Contrast the real life football player Leon Lett, a defensive lineman for the Dallas Cowboys in Super bowl XXVII. Lett recovered a fumble and made a long run down field, seemingly home-free and certain to score. But before getting to the end zone he started to 'hot-dog,' holding the ball aloft in an early celebration. That's when the Bill's Don Beebe came from behind and knocked the ball from his hands.

No touchdown for Leon. He should have run a bit harder for just a bit longer.          

Keep Praying

As Jesus entered Jericho and blind beggar by the name of Bartimaeus began to cry out to him, calling him "Son of David," pleading for mercy. His repeated shouting bothered the people around him. He was making a scene. It was annoying, embarrassing. They rebuked him. They told him to shut up.

Bartimaeus responded to their rebuke by crying out all the more. More urgency. Louder. This man would not be easily put off. With Jesus so close, with the possibility of sight a shout away, he simply didn't know when to stop. He would not stop or be silenced.

What about you?

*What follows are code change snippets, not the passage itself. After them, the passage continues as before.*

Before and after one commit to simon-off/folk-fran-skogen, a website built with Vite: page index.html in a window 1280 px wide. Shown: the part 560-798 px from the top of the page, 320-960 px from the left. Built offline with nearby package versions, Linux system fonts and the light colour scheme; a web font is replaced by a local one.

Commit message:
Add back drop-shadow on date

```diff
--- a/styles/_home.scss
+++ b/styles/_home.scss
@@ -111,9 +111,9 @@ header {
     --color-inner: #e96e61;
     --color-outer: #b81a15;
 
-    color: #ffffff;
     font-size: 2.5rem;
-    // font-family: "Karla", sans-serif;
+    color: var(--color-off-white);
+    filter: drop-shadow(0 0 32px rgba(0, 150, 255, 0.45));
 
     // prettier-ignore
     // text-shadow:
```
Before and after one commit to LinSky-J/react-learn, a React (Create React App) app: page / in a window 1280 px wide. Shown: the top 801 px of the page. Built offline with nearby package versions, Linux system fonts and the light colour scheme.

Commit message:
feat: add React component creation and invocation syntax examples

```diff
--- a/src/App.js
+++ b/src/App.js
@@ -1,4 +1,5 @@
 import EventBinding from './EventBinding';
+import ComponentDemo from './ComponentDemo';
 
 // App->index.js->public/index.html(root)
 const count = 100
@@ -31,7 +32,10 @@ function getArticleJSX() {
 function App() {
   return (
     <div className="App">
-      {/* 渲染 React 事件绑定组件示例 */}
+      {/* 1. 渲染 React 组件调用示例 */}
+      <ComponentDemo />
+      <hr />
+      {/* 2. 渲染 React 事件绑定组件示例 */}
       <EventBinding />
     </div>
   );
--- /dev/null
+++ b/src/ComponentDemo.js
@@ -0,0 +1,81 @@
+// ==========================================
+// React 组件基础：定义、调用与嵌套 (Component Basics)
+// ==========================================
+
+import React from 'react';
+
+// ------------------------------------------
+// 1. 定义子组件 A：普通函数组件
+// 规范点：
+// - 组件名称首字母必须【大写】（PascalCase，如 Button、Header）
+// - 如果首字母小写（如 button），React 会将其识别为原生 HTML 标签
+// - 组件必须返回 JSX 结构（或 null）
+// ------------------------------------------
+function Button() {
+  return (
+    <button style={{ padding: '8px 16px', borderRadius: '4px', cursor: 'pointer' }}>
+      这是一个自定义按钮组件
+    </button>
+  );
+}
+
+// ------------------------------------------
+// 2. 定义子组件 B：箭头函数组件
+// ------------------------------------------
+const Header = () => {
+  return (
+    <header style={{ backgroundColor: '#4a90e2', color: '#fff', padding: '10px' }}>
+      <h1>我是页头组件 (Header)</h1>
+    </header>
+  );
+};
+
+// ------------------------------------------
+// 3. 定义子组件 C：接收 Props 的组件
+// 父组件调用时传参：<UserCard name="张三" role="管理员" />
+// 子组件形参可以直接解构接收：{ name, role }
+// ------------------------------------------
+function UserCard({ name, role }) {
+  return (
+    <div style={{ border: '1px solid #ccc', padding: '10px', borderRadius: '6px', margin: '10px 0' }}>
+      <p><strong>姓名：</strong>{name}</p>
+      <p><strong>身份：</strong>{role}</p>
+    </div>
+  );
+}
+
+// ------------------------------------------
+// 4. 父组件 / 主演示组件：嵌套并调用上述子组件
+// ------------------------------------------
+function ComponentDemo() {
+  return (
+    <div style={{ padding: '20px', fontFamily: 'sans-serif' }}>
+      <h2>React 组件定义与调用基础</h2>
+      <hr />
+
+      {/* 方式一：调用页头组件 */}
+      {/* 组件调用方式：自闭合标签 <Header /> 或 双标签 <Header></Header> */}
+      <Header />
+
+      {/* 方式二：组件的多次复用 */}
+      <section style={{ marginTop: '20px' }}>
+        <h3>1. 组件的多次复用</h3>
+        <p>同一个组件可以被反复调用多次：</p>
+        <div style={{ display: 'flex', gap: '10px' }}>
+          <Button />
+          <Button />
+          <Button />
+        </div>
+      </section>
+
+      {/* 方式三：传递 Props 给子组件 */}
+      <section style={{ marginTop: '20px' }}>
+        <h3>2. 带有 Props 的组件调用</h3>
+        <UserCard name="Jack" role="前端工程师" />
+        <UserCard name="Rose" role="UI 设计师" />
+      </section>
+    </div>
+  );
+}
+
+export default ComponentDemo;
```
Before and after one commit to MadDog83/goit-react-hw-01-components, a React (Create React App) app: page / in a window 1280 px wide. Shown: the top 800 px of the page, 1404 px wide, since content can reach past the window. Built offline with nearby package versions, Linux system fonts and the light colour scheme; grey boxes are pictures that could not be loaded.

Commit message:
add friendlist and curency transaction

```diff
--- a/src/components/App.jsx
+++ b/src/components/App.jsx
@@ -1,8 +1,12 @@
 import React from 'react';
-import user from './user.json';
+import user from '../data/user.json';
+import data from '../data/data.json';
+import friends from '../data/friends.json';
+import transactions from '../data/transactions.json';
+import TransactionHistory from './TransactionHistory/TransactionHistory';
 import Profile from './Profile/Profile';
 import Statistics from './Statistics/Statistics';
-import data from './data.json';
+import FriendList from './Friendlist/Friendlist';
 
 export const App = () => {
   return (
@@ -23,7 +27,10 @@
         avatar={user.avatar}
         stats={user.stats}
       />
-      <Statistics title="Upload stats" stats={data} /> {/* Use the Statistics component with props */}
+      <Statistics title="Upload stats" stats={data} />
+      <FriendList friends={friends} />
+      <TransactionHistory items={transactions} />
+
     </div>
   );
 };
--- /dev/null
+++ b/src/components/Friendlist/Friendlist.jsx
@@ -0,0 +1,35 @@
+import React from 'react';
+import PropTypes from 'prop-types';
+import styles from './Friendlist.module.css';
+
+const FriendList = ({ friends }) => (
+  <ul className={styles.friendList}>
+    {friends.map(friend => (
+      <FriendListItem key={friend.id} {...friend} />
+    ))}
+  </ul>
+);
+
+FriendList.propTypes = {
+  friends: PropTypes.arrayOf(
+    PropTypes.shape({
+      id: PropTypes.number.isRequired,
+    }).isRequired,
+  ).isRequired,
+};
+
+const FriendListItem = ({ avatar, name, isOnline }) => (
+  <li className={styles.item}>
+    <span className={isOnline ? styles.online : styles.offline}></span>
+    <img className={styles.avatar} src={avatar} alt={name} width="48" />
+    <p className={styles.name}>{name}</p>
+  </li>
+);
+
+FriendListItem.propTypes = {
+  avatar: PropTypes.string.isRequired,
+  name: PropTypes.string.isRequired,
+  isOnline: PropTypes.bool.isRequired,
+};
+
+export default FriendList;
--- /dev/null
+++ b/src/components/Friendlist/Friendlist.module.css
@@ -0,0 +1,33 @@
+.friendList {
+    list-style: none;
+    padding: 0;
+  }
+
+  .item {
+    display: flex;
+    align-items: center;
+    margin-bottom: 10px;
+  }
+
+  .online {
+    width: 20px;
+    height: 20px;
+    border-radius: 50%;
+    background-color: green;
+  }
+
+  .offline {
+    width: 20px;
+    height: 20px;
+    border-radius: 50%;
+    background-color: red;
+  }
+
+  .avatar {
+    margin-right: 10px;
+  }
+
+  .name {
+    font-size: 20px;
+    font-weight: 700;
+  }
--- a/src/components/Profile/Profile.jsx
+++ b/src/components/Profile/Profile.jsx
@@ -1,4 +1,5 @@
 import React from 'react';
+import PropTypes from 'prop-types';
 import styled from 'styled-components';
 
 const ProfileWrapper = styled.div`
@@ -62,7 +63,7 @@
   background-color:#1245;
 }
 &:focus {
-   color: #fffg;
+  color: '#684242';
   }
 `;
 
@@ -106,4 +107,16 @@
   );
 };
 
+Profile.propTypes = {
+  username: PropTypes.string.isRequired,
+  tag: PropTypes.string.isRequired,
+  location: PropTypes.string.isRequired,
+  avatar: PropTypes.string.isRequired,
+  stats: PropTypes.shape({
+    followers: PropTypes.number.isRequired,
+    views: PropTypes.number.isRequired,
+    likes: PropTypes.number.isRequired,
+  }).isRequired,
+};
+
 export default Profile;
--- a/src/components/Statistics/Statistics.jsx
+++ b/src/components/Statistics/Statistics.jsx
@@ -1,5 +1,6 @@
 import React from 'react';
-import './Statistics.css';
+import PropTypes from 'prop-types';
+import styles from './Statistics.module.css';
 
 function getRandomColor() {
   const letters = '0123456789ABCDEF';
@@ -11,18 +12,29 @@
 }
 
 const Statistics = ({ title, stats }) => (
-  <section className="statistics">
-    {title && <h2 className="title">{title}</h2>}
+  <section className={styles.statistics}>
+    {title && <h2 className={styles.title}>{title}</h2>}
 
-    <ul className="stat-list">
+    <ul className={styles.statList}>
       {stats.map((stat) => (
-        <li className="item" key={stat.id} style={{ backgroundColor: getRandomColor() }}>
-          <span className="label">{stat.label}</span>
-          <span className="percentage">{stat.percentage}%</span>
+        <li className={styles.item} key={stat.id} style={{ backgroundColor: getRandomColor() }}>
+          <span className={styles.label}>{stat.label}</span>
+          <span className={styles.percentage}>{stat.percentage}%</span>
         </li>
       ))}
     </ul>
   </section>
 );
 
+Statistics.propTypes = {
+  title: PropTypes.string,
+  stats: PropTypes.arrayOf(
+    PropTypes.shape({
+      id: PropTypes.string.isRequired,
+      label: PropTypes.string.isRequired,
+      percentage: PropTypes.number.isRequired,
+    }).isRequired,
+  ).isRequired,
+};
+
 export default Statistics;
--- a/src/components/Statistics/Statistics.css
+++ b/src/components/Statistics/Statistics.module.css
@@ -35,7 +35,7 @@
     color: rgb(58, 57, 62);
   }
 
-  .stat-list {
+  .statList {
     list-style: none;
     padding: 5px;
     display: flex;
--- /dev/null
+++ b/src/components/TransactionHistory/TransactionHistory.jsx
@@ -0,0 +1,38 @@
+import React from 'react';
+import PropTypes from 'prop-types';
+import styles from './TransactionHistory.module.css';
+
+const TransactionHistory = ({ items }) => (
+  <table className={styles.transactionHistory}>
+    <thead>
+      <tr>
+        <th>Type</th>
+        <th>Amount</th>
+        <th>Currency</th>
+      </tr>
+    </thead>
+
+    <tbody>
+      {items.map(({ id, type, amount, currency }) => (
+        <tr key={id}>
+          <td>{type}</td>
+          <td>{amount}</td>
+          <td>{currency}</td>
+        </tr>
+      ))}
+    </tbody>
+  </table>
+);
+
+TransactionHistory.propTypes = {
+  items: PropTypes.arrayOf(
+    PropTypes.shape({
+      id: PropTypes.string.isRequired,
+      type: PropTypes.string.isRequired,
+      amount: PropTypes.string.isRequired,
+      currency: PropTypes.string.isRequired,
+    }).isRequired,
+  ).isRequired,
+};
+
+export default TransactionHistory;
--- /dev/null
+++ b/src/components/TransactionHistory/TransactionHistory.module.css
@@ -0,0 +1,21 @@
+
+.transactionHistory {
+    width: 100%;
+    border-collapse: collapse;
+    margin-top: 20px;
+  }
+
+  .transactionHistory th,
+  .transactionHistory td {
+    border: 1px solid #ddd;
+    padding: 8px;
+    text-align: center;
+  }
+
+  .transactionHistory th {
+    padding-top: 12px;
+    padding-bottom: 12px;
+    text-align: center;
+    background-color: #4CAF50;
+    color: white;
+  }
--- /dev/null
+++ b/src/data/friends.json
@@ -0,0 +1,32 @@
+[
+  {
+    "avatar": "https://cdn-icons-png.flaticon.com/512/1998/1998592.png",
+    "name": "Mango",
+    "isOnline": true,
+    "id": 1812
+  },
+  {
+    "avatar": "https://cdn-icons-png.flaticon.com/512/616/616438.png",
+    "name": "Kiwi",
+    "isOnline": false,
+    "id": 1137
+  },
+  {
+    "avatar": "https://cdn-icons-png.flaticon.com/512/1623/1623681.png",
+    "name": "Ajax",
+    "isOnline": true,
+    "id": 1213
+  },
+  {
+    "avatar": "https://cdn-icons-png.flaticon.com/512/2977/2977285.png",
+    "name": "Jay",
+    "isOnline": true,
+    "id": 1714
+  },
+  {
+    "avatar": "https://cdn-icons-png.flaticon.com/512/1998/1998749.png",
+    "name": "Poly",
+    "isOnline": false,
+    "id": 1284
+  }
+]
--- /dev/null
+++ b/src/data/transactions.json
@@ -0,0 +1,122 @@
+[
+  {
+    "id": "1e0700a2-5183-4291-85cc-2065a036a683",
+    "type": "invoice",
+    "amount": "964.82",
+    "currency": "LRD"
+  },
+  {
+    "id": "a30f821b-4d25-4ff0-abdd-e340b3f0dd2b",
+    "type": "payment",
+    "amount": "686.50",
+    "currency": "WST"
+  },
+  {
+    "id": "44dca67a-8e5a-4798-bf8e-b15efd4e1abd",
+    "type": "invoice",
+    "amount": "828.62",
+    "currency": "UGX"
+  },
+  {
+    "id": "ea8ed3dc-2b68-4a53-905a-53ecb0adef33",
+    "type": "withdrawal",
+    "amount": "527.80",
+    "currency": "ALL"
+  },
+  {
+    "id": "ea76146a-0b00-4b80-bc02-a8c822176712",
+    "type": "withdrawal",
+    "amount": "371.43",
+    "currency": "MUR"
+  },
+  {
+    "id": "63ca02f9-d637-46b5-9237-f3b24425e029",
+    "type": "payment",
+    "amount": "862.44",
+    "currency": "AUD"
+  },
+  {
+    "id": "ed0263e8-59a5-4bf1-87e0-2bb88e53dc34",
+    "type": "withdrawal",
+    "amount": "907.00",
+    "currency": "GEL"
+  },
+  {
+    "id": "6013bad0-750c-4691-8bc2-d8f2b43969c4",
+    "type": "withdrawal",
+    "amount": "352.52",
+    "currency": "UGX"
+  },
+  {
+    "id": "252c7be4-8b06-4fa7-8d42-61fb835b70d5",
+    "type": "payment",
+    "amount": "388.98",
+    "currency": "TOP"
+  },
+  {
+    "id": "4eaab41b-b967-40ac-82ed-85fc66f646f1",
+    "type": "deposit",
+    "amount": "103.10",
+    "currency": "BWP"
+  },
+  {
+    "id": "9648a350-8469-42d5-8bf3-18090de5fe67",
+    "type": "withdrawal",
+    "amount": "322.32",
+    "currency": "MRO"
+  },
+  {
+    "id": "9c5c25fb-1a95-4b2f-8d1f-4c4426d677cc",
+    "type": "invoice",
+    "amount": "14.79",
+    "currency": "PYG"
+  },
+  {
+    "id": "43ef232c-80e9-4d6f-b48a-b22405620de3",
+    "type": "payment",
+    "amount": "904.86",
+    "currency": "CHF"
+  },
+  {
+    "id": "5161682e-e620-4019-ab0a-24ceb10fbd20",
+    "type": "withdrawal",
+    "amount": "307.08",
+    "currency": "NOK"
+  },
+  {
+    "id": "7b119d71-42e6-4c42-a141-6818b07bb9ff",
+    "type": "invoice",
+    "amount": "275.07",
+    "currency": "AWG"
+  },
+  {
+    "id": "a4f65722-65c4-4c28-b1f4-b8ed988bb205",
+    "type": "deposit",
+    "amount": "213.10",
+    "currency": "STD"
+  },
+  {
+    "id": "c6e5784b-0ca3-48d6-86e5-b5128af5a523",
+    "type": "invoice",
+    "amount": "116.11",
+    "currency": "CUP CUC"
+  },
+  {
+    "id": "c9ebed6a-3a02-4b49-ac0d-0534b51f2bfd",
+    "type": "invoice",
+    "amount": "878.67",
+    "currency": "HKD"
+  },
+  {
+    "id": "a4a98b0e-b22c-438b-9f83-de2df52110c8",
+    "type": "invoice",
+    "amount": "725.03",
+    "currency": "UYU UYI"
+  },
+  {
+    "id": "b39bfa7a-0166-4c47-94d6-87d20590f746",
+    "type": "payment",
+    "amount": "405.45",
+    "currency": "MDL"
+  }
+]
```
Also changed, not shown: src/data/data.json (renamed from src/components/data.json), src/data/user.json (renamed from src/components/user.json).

Where do you need the mercy of God in your life right now? Has something or someone silenced your prayers? Maybe you're begging mercy for someone you love - but they aren't changing. Nothing is changing. And so you've grown quiet, less expectant. Or maybe the noise around you is so thick you don't have any confidence that your voice is heard. What good does it do to keep calling out when your prayers evaporate in the crush of sound and busyness that surrounds you?

Learn from a blind beggar. Be stubborn in your prayers. Do not be easily silenced or discouraged. Call out all the more. The one to whom you call has more for you than you know right now.     

So keep praying.

Prayer: Grant us grace, O God, to be bold in our prayers, calling to you all the more when so many things around us tell us to quit. Our need is great, and so is your power, so we look to you as our hope and help. This very day we call to you again, all the more, through Jesus our Lord. Amen. 

Mark H. Crumpler
Pastor for Worship and Formation